We got some nice detours off Highway 101 today, which was a nice break from the shrieking traffic and dubious shoulders. For the most part 101 has a wide, four foot shoulder, but any time SUVs lugging RV trailers pass you at 60 mph it is slightly alarming.
First off was a big climb right after leaving Cape Lookout. Nothing like an hour of agonizing uphill pedaling to get your heart racing in the morning. My sweat glands still work pretty well too.
The second climb took us on a detour off 101 through a state forest, and I swear I would enjoyed the absence of cars and big old trees if I weren't trying my hardest to keep a good pace uphill. It took at least hour to reach the crest.
Climb number three was very pretty-- by the end of it we were 500 feet up a cliff looking out over the Pacific, and get this: we saw a whole mess of basking harbor seals AND A GREY WHALE! Travis wants to make sure that I realize that there are very few boyfriends who can ride a bike AND spot a whale at the same time, and that is exactly what happened. He saw a big rock out off of this overlook, and when he looked back, the rock wasn't there anymore. So we got to watch a big old whale come up for air then turn flukes up for a while while he munch on some plankton. I got real excited about the fifty or so harbor seals laying out on a big rock looking cute and blubbery, but we couldn't stop and look at them because we were on a dangerous bend.

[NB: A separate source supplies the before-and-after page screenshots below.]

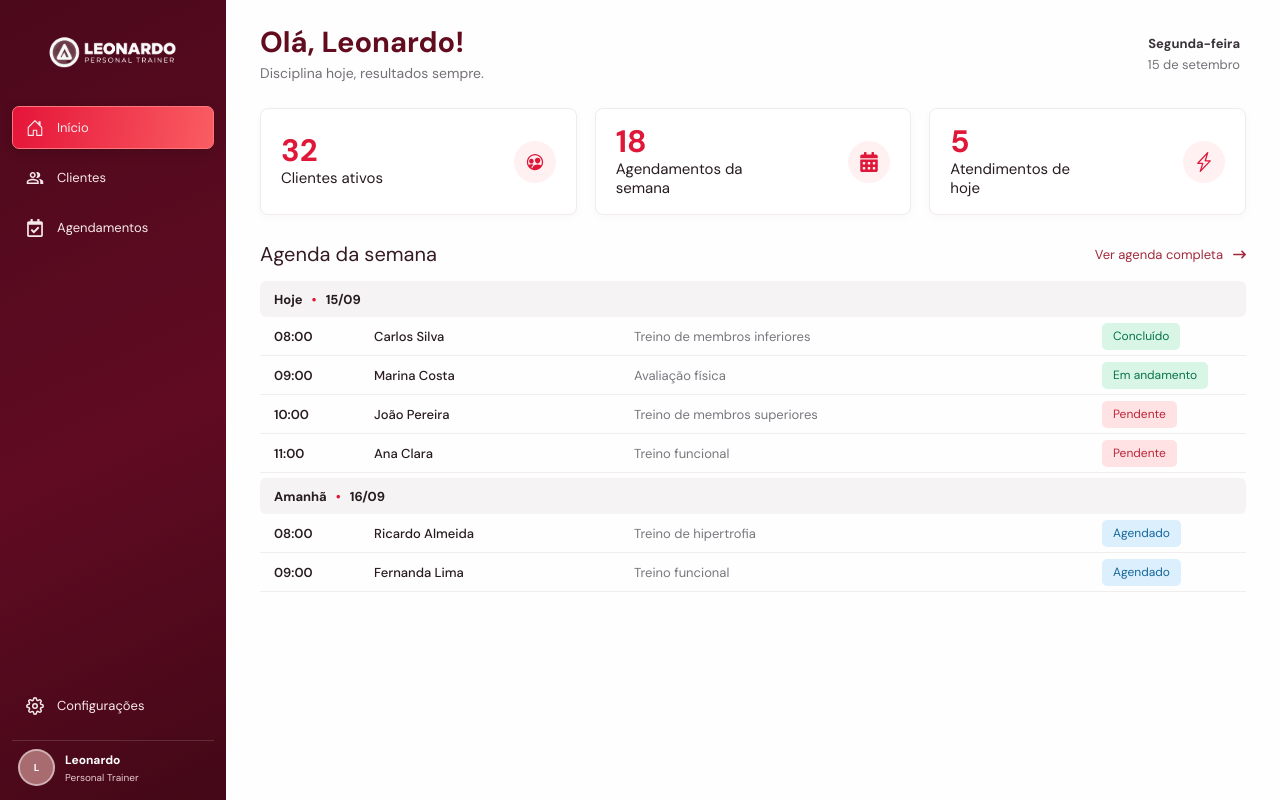
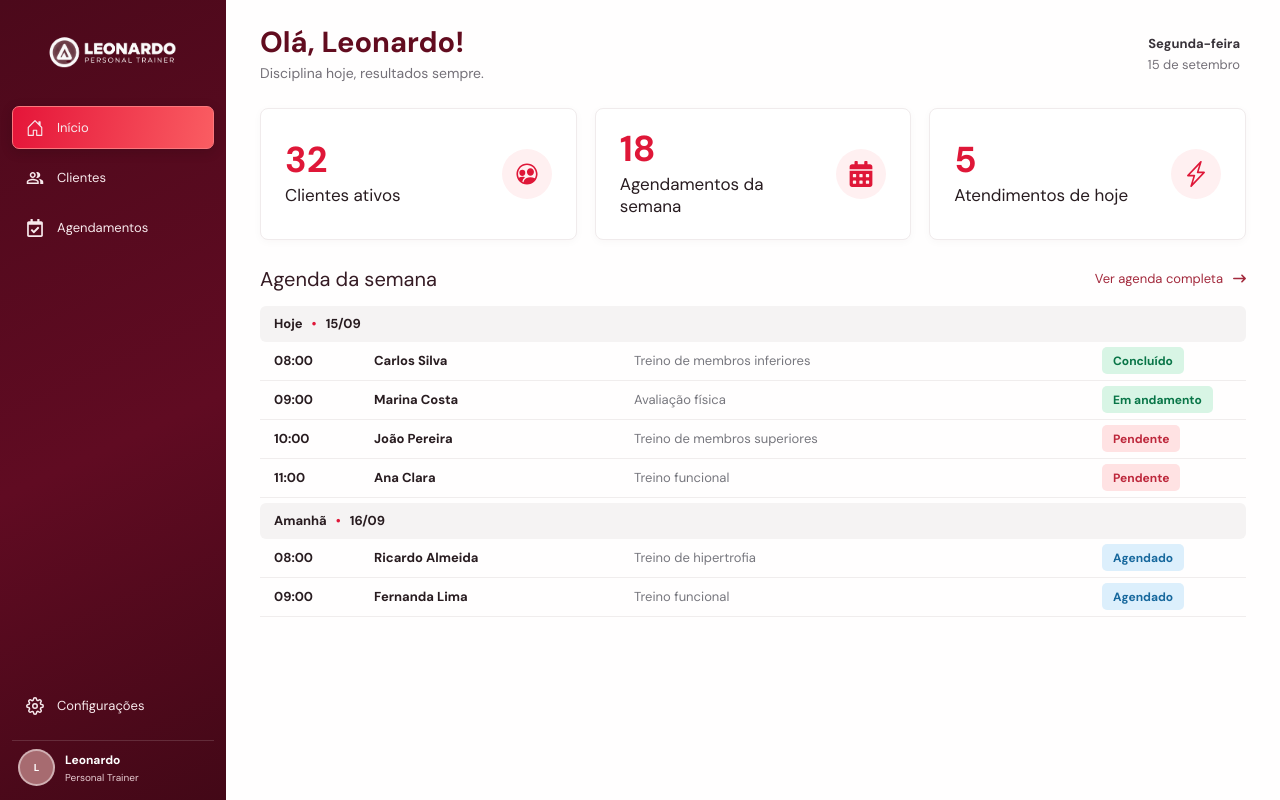
Before and after one commit to anac-silva/treinos, a React (Vite) app in the folder treinos/: page / in a window 1280 px wide. Built offline with nearby package versions, Linux system fonts and the light colour scheme.

Commit message:
style: ajusta favicon e detalhes na home

```diff
--- a/treinos/index.html
+++ b/treinos/index.html
@@ -2,7 +2,7 @@
 <html lang="pt-BR">
   <head>
     <meta charset="UTF-8" />
-    <link rel="icon" type="image/svg+xml" href="/favicon.svg" />
+    <link rel="icon" type="image/x-icon" href="/src/assets/favicon.ico" />
     <meta name="viewport" content="width=device-width, initial-scale=1.0" />
     <title>treinos</title>
   </head>
--- a/treinos/src/App.css
+++ b/treinos/src/App.css
@@ -47,11 +47,11 @@ button { cursor: default; }
 .button-outline { border-color: #e6dadd; color: #6b1730; background: #fffefe; }
 .button-outline:hover { background: #fcf5f6; }
 .stats-grid { display: grid; grid-template-columns: repeat(3, minmax(0, 1fr)); gap: 18px; margin-bottom: 24px; }
-.stat-card { display: flex; min-height: 105px; align-items: center; justify-content: space-between; padding: 17px 20px; border: 1px solid #f0ebec; border-radius: 8px; background: #fff; box-shadow: 0 2px 8px #38121b08; }
-.stat-card > div { display: grid; gap: 3px; }
-.stat-card strong { color: var(--red); font-size: 31px; line-height: 1; }
-.stat-card span { max-width: 150px; font-size: 15px; line-height: 1.25; }
-.stat-card > i { display: grid; width: 42px; height: 42px; place-items: center; border-radius: 50%; color: var(--red); background: #fff0f1; font-size: 20px; font-style: normal; }
+.stat-card { display: flex; min-height: 128px; align-items: center; justify-content: space-between; gap: 12px; padding: 22px 24px; border: 1px solid #f0ebec; border-radius: 8px; background: #fff; box-shadow: 0 2px 8px #38121b08; }
+.stat-card > div { display: grid; min-width: 0; gap: 6px; }
+.stat-card strong { color: var(--red); font-size: 36px; line-height: 1; }
+.stat-card span { max-width: 175px; font-size: 17px; line-height: 1.3; }
+.stat-card > i { display: grid; width: 50px; height: 50px; flex: 0 0 auto; place-items: center; border-radius: 50%; color: var(--red); background: #fff0f1; font-size: 26px; font-style: normal; }
 .section-heading { display: flex; align-items: center; justify-content: space-between; gap: 16px; margin-bottom: 12px; }
 .section-heading h2, .workout-form h2, .measurement-heading h2 { margin: 0; color: #351b24; font-size: 20px; }
 .text-action { display: inline-flex; align-items: center; gap: 10px; color: #a32a3d; font-size: 13px; }
@@ -59,8 +59,9 @@ button { cursor: default; }
 .day-label span { color: var(--red); }
 .day-label.tomorrow { margin-top: 5px; }
 .appointment-row { display: grid; grid-template-columns: 100px minmax(120px, 1fr) minmax(180px, 1.8fr) 130px; align-items: center; min-height: 39px; padding: 0 14px; border-bottom: 1px solid #f0eded; font-size: 13px; }
-.appointment-row time { font-weight: 600; }
-.appointment-row strong { font-weight: 500; }
+.appointment-row time,
+.appointment-row strong,
+.appointment-row .status { font-weight: 700; }
 .appointment-type, .muted-cell { color: #77777e; }
 .status { display: inline-flex; width: fit-content; min-height: 27px; align-items: center; justify-content: center; padding: 3px 11px; border-radius: 5px; font-size: 12px; white-space: nowrap; }
 .status-done { color: #087547; background: #d8f5e5; }
@@ -250,8 +251,8 @@ button { cursor: default; }
 	.page-heading h1, .new-client-heading h1 { font-size: 25px; }
 	.page-heading p { font-size: 13px; }
 	.stats-grid { grid-template-columns: 1fr; gap: 9px; }
-	.stat-card { min-height: 78px; padding: 12px 15px; }
-	.stat-card strong { font-size: 27px; }
+	.stat-card { min-height: 100px; padding: 16px 18px; }
+	.stat-card strong { font-size: 32px; }
 	.appointment-row { grid-template-columns: 55px 1fr auto; gap: 5px; padding: 7px 8px; }
 	.appointment-type { display: none; }
 	.appointment-row .status { font-size: 10px; padding: 3px 7px; }
```
Also changed, not shown: 1 other file (tests, documents, lock files or other folders).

The evening has landed us at another beach campsite, but this hiker/biker campsite was clearly an afterthought addition to the park. We're set up in an old grassy picnic site that is truly unremarkable. But I will say the Oregon State Park system is THE place to be for family summer vacation. Because the summer outdoor weather is actually tolerable in this state, people go all out with "camping", which sometimes turns out to be an actual encampment. We're talking RVs set up next to a screened picnic shelter, connected to a covered dishwashing area, crisscrossed with laundry lines strung with that day's drying beachwear. Patio lights, multifamily tent camps, dozen-person campfire councils, and enormous gas grills are not surprising to see.

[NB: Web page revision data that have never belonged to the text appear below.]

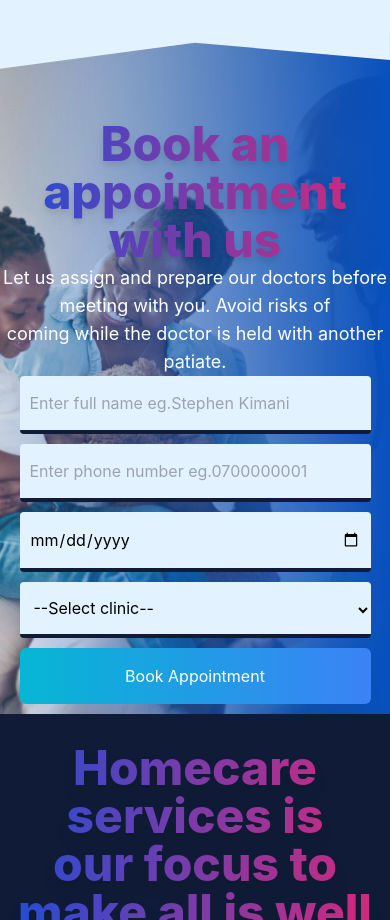
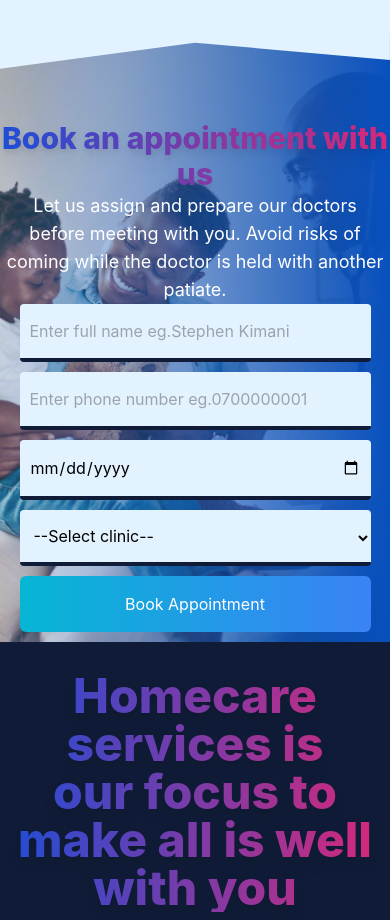
Before and after one commit to Arthur-Smart/Medical-app-frontend, a React (Create React App) app: page / in a window 390 px wide. Shown: the part 10640-11560 px from the top of the page. Built offline with nearby package versions, Linux system fonts and the light colour scheme; no server answers.

Commit message:
Update Appointment.jsx

```diff
--- a/src/components/appointment/Appointment.jsx
+++ b/src/components/appointment/Appointment.jsx
@@ -26,8 +26,8 @@ function Appointment() {
         <svg xmlns="http://www.w3.org/2000/svg" viewBox="0 0 1440 320"><path fill="#e3f2ff" fill-opacity="1" d="M0,128L720,32L1440,96L1440,0L720,0L0,0Z"></path></svg>
         <div className=' container flex flex-col items-center justify-center appointment-wrapper'>
             <div className='appointment-top flex flex-col items-center justify-center'>
-                <p className='font-extrabold text-center text-transparent text-5xl bg-clip-text bg-gradient-to-r from-blue-700 to-pink-600 drop-shadow-lg'>Book an appointment with us</p>
-                <p className='text-white text-lg text-center'>Let us assign and prepare our doctors before meeting with you. Avoid risks of<br /> coming while the doctor is held with another patiate.</p>
+                <p className='font-extrabold text-center text-transparent text-3xl md:text-5xl bg-clip-text bg-gradient-to-r from-blue-700 to-pink-600 drop-shadow-lg'>Book an appointment with us</p>
+                <p className='text-white text-lg px-1 text-center'>Let us assign and prepare our doctors before meeting with you. Avoid risks of<br /> coming while the doctor is held with another patiate.</p>
             </div>
             <div className='input-holder flex flex-col items-center items-center justify-center'>
                 <input type='text' placeholder='Enter full name eg.Stephen Kimani' onChange={(e) => setName(e.target.value)}/>
```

But not for us. We drank big girl beers and ate perfectly executed burritos for dinner, and now it's time to go to bed.